I dropped the angel on the floor as I was dusting my dresser. The chunka-ka-chunk stopped my breath — “please, no, don’t break!”
Conscious or not, the prayer was answered. Not so much as a chipped wing. Yet even in that beat or two of unknowing, I was aware of an unwelcome “so what?” It wasn’t as if the giver of the angel hadn’t already broken faith with me a long time ago.
Dusty angel in hand, I was lost in memories, contemplating also another figurine on the other end of the dresser — two women seated, forever turned to one another in intimate, silent conversation. That too was a gift from another country, which I had interpreted as a promise that distance wouldn’t matter.
But it did.
Suppressing my impulse to toss into the trash both reminders of a friendship that was, I returned to the dusting, still brooding on inevitable comings and goings of friends, the joy and pain of finding and then losing what Anne of Green Gables called “bosom friends.” In the giver of the angel and the two clay women, I thought I had finally found a bosom friend. Ruefully I concluded that only in novels of yesteryear, or as clay statuettes, do bosom friends last a lifetime.
Back in April 2016 I had written about the uncanny way books have of falling off shelves into our hands precisely when we need them. In between such incognito epiphanies, habitual readers, of course, choose many other books, some for delight, some for profit, some out of obligation, some never finished. Of the books destined to be read, some become beloved companions, each rereading another gift. Yet strangely enough, there are books, once truly life-altering, that turn out to be a disappointment when picked up again years later. The right moment for the reading has passed and will not come again.
So, too, I have come to believe that the universe conspires to bring together friends as designated angels for one another. Just as books can be pleasurable temporary companions while others speak to our souls at the deepest level, so friends are not all alike. Wayne Booth, in The Company We Keep, distinguishes three kinds of friendships (actual or book-friends) based on the gifts they offer — pleasure, profit, and “shared aspirations and loves of a kind that make life together worth having as an end in itself.”
In other words, some friends we keep company with because they’re entertaining or they make a given social context (dance clubs, schools, cooking classes, community groups) more comfortable. When graduation has passed or the club membership is dropped, so too do the friendships end. Friends are also useful; we collaborate with colleagues, learn from teammates, share baby-sitting, carpool with neighbours. Both these kinds of friendship — pleasure and profit — end naturally when circumstances change. Unless the friendships have advanced to another level, they do not last beyond the boundaries of their making.
The third kind of friendship is qualitatively different, whether having begun that way or having developed into it. With these friends, we can “be ourselves,” yet we also know that we are, in their company, becoming better people. The interaction feels supportive, transformative; life seems richer, more worthwhile. Abstract language here inevitably fails because what happens between “bosom friends” is highly specific and the friendship changes as it grows.

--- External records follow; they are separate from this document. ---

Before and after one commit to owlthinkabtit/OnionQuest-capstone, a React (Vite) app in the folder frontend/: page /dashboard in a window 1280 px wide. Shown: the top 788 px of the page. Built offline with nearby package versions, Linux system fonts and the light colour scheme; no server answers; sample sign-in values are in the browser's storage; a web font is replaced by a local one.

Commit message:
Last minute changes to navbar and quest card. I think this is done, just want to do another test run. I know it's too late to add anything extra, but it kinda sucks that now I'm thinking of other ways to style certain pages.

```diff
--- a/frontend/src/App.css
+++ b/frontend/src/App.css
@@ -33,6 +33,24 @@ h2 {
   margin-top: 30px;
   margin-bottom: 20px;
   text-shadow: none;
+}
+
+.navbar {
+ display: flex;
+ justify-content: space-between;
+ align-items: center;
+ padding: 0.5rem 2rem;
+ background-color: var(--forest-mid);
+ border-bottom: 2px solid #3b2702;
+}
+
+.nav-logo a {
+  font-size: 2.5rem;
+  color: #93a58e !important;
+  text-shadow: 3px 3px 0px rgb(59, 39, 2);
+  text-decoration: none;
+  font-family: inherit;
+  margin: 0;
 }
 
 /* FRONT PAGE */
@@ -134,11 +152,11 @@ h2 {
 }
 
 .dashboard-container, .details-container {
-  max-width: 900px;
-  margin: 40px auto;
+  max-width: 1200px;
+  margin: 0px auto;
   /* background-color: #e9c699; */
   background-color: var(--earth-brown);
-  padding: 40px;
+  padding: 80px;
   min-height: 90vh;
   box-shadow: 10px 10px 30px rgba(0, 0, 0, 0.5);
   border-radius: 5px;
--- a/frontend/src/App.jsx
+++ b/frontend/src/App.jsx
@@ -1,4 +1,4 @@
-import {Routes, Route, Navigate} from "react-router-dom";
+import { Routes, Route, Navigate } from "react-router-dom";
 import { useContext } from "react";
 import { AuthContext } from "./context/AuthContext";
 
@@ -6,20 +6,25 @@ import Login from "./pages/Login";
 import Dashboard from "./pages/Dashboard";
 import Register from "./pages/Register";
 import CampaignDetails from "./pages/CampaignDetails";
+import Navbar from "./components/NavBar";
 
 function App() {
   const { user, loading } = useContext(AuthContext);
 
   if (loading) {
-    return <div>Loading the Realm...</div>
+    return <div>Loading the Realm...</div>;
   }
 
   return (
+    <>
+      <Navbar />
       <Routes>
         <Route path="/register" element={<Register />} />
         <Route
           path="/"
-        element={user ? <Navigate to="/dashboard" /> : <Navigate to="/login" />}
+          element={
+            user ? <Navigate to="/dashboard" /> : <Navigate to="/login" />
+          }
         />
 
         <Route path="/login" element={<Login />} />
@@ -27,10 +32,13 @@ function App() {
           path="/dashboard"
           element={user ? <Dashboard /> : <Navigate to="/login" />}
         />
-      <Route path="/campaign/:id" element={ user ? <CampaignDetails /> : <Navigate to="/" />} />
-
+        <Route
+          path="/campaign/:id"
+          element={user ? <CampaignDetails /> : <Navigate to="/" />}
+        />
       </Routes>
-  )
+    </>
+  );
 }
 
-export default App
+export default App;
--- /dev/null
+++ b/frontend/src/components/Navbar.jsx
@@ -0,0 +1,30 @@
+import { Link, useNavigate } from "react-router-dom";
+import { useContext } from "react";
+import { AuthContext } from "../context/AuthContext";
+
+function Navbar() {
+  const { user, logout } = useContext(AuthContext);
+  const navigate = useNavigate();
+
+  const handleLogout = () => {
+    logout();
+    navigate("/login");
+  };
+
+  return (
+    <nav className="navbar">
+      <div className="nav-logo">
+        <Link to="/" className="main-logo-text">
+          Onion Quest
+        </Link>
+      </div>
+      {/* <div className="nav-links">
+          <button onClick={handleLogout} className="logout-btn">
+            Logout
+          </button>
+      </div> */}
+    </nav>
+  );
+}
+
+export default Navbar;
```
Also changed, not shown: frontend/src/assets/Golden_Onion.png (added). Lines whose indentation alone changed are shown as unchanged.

The giver of the angel — let me call her Becca — and I were just getting to know one another when the aftermath of family grief and an increasing anger over my church experiences pushed me into spiritual crisis and depression. How was it that she, a colleague and an ordained minister, just “happened” to be there? That we “happened” to have grown up in similar family dynamics with equally fraught relationships with our mothers? As our friendship deepened, Becca also faced the death of her mother, and then the loss of a job. Then it was my turn to listen and comfort, which I could do because I understood. There was between us a meeting of minds and hearts that neither of us had known before in quite that way. Without her presence in precisely those years, I would not be who I am today.
And then she moved to a different country. She was not a letter-writer.
In rare visits during the first few years, our conversations picked up where they’d left off, and the only sign of prolonged separation was the need to catch up on news. Nevertheless, a subtle, unnameable change was underway. People, unlike books, are not static, and while we may, decades later, understand and interpret a book very differently than we did at first, the book itself responds — if one may use such an active verb for paper and ink — out of its unchanging soul. Not so our friends. As our bodies’ cells are sloughed off and regrown, so we, too, change through our experiences, our decisions with their consequences, our losses, and our other, newer friends.
There is a time to laugh and to mourn, to embrace and to refrain from embracing (Ecc1 3:1-8). It follows that there is a time to laugh and weep together, and a time to laugh and weep apart. As deep as the grief may be, it is time to let go. The gift that was given — and I speak not of clay statuettes, but the expansion of soul that happened in her presence — has not been withdrawn. For that, and for all the friends who have walked with me, whether for a mere mile or two or for a thousand, I am grateful. I’m trying to remember that a clenched hand receives no gold. To receive new gifts, one’s hands must be opened and empty. For the divine benevolence that grants us books and friends is always generous.
Froese taught English literature at St. Thomas More College in Saskatoon for many years until her retirement. She currently works part time as academic editor while relishing the freedom to read and write for pleasure.